Anti-renewable energy people often claim that it takes a lot of energy to make wind turbines so they aren't as clean as they seem. Let's look at the facts.
The first thing to remember is that there's no such thing as a free lunch; building anything requires an upfront investment. Coal and natural gas power plants take a lot of energy to build too, and on top of that initial energy deficit, it also takes a lot of energy to mine coal or frack for natural gas, and then transport it in trains or pipelines, etc. With renewables, the wind and the sun are free, so after the production and installation, you're pretty much done for decades.

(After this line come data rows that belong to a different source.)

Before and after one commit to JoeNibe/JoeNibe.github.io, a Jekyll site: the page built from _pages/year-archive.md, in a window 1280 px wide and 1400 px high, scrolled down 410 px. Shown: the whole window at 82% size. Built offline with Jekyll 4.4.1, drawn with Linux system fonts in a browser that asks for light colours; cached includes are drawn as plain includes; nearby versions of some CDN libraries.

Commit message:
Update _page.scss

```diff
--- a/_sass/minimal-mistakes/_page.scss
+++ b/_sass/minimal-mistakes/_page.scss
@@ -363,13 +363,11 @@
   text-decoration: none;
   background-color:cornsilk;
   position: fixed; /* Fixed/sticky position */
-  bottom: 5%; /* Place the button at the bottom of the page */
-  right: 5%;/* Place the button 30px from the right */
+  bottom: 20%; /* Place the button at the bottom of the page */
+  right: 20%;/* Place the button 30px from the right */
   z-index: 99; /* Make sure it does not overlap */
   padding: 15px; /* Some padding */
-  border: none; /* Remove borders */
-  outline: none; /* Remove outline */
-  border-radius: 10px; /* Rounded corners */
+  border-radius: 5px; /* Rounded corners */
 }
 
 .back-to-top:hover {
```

A new study published in the International Journal of Sustainable Manufacturing looks at the cumulative energy payback of 2-megawatt wind turbines that are used in the Pacific Northwest, precisely calculating the lifecycle energy required for manufacturing, installation, maintenance, and turbine end-of-life processing, and looking at how that stacks up against energy production over the life of the turbines (a working life of 20 years or more is not unusual).

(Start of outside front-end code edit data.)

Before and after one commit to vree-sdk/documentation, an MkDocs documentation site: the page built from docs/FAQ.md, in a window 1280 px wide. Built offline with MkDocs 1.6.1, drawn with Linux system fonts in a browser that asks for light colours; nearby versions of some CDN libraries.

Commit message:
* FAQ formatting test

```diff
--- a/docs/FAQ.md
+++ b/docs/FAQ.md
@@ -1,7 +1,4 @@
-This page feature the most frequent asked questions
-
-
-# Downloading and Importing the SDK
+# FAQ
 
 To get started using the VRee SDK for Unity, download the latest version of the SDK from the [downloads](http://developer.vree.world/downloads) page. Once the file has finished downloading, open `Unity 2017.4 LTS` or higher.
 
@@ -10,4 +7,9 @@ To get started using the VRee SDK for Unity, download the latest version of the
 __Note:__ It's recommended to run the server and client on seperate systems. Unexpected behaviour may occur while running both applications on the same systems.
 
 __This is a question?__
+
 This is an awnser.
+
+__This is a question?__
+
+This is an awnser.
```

The payback for the associated energy use is within about 5-8 months, and even in the worst case scenario, lifetime energy requirements for each turbine only takes 1 year of operation. So for the next 19 years, each turbine will, in effect, power over 500 households without consuming electricity generated using conventional energy sources, and if the turbines end up operating for over 20 years, that's just a bonus.